- _The problem_: Go through the records and copy each line where the string "bottom" occurs.

(Recorded data)
....

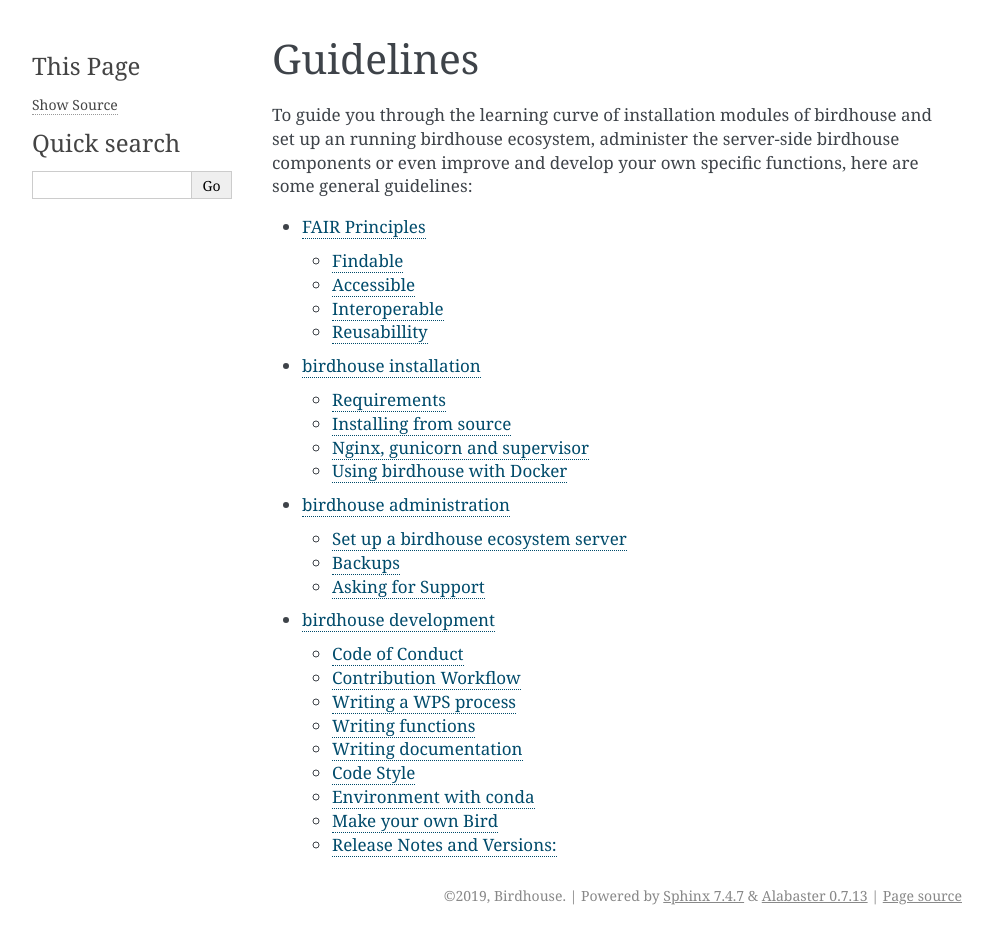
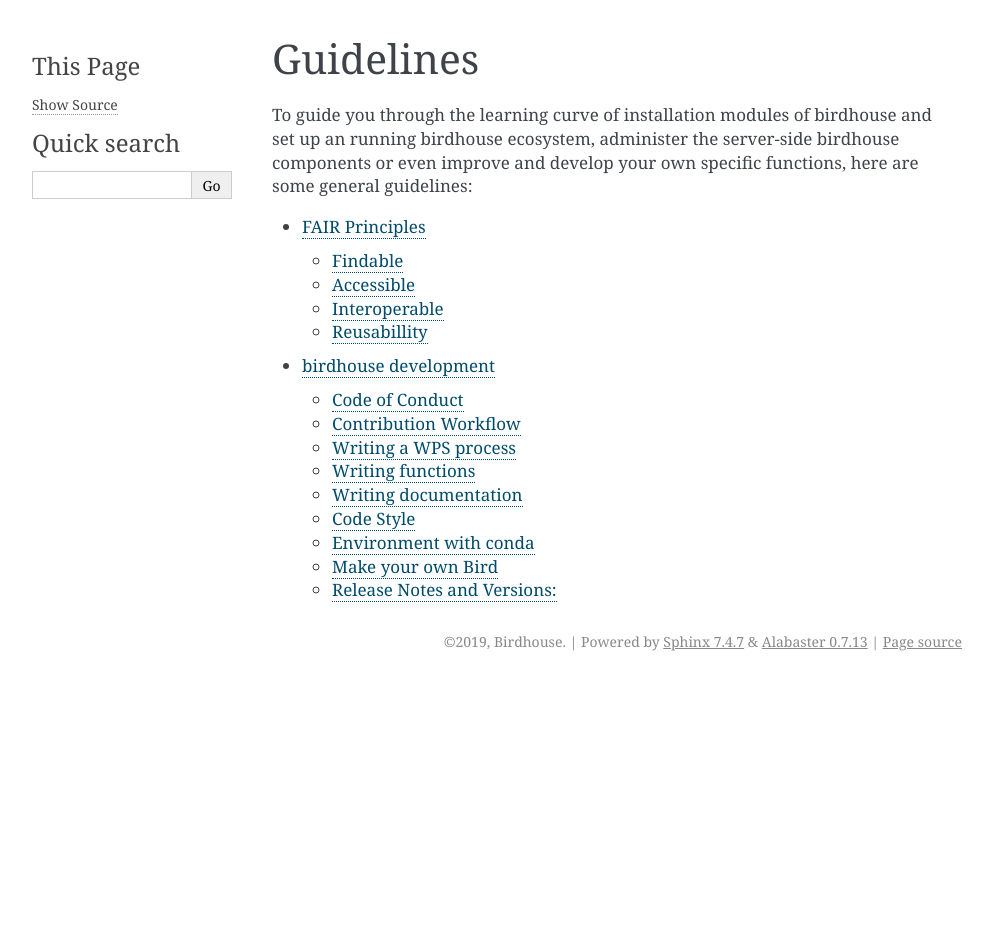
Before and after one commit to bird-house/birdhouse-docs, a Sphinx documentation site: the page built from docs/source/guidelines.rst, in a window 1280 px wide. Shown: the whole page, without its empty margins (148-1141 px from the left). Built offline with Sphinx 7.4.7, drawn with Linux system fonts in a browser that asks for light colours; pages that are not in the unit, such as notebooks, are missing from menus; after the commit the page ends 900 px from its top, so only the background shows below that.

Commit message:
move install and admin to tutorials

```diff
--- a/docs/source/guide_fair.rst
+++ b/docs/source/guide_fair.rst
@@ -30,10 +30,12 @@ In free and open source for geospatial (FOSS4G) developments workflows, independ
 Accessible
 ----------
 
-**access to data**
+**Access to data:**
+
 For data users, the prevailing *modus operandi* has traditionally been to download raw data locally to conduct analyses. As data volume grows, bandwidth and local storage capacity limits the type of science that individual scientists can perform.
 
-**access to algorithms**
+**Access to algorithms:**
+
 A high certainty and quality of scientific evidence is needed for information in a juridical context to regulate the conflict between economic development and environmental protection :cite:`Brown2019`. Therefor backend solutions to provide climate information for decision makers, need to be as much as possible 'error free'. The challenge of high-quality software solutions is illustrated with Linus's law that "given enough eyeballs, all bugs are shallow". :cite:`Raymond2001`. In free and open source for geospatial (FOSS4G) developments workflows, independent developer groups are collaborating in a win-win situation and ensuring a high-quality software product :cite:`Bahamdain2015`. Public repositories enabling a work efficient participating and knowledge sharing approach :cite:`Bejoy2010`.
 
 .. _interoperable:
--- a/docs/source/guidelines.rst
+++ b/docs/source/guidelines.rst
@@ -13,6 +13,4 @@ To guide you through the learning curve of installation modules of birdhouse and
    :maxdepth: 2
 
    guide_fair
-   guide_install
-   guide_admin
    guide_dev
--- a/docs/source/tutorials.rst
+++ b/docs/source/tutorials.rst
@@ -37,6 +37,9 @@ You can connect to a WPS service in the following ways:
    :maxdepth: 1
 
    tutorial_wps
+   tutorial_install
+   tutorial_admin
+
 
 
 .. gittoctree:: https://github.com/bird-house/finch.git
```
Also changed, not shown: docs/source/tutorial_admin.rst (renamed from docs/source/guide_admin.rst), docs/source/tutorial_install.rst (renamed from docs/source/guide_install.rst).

....

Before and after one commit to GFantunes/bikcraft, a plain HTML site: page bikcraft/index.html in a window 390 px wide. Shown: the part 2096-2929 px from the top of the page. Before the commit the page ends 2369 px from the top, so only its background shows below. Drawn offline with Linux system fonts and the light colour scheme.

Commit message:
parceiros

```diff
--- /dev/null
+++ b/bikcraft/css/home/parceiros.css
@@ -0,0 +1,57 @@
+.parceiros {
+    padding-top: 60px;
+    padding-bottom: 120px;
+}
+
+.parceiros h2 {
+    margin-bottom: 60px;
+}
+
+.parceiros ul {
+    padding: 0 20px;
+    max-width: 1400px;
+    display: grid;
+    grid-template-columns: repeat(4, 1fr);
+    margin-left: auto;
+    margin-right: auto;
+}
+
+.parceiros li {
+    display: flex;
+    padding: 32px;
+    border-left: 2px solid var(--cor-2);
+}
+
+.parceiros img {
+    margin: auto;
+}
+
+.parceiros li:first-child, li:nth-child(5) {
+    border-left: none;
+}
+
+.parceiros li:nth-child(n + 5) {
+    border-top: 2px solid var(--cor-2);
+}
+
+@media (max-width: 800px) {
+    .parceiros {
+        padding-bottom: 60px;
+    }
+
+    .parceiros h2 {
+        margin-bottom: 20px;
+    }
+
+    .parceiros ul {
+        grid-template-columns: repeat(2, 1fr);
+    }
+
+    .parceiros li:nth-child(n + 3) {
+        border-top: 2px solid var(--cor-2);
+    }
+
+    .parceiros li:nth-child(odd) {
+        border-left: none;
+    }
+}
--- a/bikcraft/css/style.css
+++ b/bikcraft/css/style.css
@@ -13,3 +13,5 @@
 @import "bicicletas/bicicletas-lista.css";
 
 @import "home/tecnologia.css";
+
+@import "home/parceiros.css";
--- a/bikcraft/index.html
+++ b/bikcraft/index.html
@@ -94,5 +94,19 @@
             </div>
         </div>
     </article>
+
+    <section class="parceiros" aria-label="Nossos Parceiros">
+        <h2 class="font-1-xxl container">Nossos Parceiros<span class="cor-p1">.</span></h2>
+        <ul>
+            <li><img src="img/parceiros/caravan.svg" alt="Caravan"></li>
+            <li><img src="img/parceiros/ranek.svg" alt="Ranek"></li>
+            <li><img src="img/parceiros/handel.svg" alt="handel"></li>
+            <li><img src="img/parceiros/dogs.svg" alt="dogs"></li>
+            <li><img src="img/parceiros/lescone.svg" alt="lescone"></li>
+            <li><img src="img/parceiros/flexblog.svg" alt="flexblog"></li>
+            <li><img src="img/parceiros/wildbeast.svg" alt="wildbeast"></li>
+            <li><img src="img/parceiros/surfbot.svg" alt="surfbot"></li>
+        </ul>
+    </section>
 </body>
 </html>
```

....

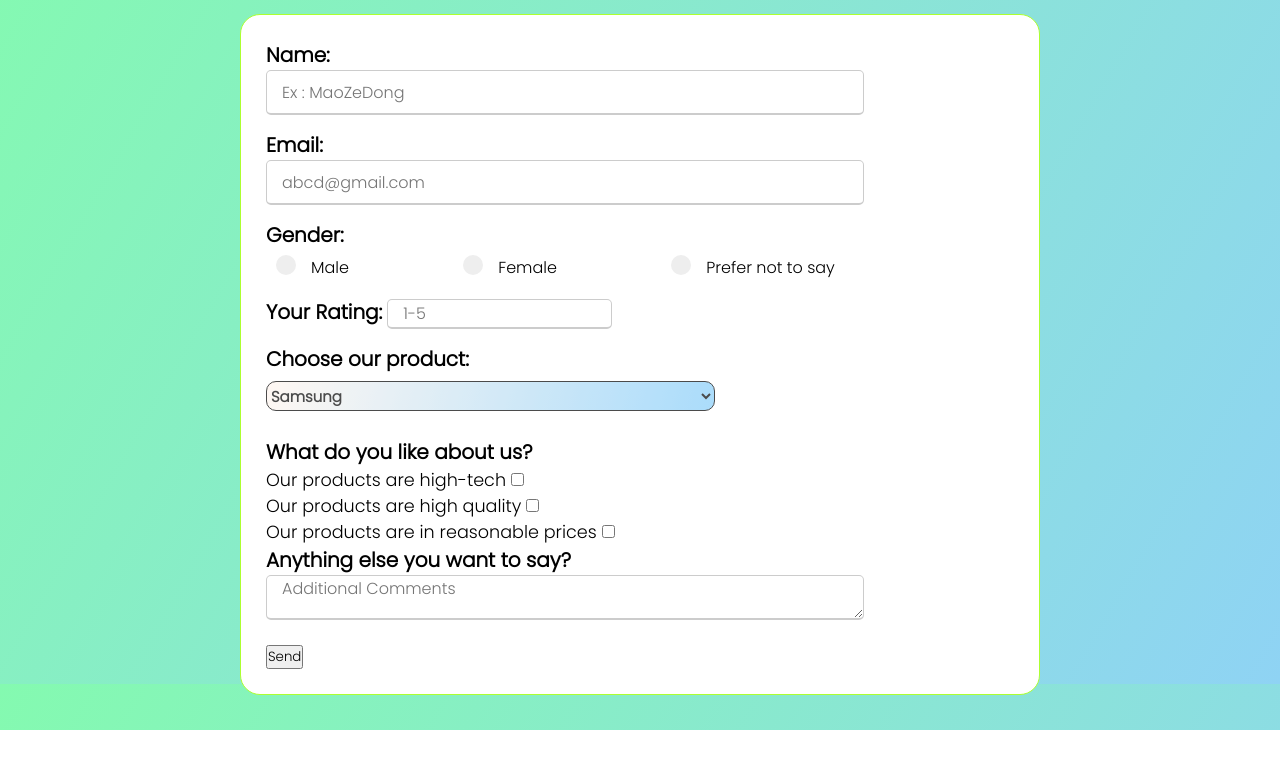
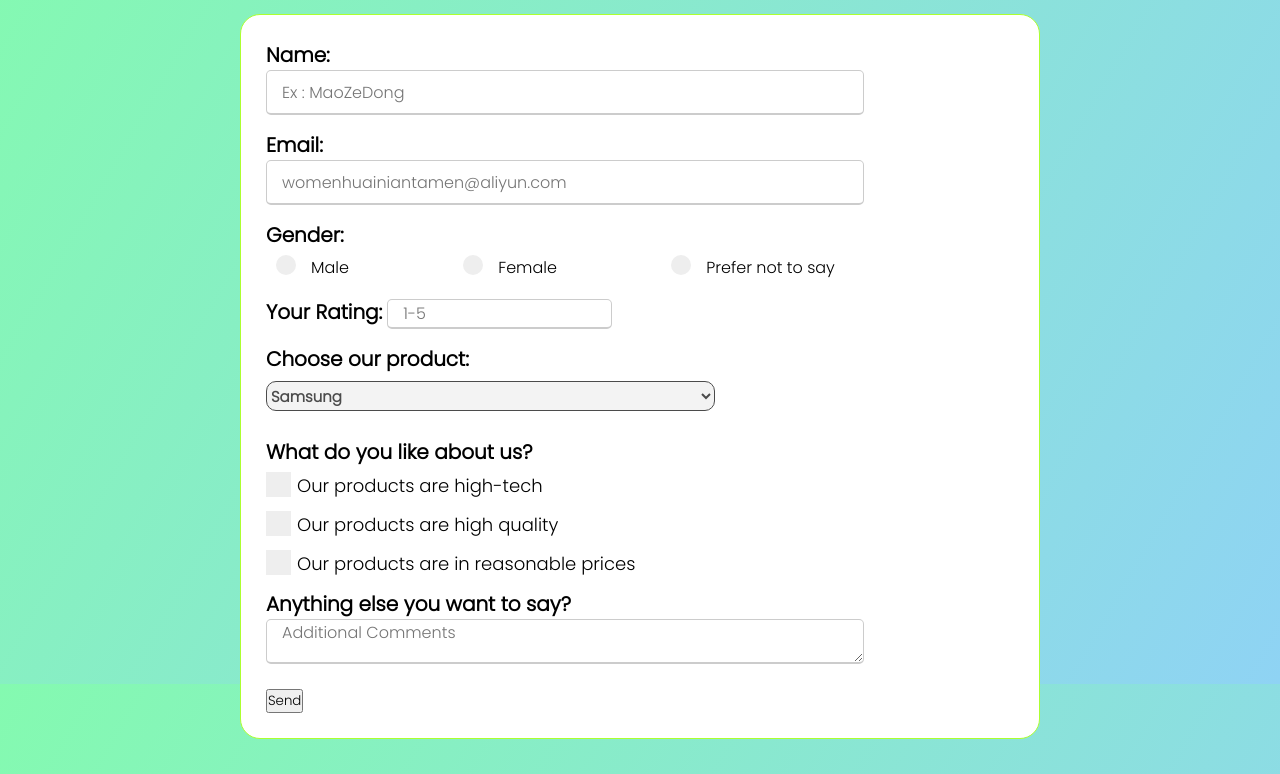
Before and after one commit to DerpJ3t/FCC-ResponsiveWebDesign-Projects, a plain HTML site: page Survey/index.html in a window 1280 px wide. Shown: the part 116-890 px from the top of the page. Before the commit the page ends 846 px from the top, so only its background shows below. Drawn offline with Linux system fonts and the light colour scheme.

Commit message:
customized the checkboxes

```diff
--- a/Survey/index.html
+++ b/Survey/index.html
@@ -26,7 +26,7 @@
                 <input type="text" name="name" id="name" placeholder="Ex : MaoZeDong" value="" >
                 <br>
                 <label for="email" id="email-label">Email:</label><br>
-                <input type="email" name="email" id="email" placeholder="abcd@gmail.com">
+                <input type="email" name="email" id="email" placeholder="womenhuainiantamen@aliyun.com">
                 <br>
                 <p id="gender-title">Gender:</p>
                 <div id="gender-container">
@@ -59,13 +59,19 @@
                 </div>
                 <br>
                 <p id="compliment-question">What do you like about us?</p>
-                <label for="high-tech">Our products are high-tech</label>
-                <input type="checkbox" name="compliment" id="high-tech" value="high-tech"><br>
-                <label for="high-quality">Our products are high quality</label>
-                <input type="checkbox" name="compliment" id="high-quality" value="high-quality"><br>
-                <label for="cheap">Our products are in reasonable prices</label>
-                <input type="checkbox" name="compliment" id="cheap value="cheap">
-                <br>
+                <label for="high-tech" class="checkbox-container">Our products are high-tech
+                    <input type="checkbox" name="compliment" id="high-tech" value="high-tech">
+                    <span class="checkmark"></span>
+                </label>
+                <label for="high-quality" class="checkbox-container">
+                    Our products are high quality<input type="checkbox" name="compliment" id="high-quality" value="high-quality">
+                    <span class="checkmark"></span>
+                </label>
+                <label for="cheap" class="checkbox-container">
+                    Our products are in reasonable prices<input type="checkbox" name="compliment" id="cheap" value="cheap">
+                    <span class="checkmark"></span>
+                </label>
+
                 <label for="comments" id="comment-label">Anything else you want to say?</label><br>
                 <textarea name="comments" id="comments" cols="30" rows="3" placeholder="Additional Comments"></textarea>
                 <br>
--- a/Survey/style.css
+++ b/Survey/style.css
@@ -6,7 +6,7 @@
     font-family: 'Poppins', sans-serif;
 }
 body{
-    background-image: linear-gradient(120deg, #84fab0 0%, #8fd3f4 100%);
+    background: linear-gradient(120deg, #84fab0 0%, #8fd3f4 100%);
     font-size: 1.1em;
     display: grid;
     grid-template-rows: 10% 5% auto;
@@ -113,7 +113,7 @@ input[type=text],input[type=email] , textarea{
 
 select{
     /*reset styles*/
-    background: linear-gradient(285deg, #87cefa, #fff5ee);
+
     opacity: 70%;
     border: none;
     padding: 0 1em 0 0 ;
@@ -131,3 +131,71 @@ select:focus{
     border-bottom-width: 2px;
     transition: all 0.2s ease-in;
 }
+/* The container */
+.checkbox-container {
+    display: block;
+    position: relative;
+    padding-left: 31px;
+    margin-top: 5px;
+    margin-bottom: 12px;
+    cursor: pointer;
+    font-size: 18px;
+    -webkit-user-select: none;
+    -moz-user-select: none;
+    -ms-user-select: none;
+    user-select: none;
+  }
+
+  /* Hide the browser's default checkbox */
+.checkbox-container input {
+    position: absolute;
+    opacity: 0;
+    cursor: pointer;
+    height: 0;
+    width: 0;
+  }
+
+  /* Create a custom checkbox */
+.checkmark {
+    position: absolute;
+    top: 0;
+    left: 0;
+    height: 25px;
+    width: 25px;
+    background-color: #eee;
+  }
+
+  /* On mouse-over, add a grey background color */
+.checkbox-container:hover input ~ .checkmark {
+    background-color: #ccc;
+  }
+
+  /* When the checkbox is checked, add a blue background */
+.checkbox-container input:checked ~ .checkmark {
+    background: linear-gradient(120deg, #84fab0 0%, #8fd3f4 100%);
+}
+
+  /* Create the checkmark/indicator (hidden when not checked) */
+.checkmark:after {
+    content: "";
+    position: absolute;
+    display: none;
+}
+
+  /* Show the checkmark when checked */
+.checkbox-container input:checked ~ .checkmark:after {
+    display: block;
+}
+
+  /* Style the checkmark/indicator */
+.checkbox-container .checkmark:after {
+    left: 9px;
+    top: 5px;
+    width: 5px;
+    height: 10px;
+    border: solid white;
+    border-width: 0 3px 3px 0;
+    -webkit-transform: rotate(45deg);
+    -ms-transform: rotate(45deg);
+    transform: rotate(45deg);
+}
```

....

- _Task output_:
+    padding-bottom: 120px;
+    margin-bottom: 60px;
+        padding-bottom: 60px;
+        margin-bottom: 20px;
     border-bottom-width: 2px;
+    margin-bottom: 12px;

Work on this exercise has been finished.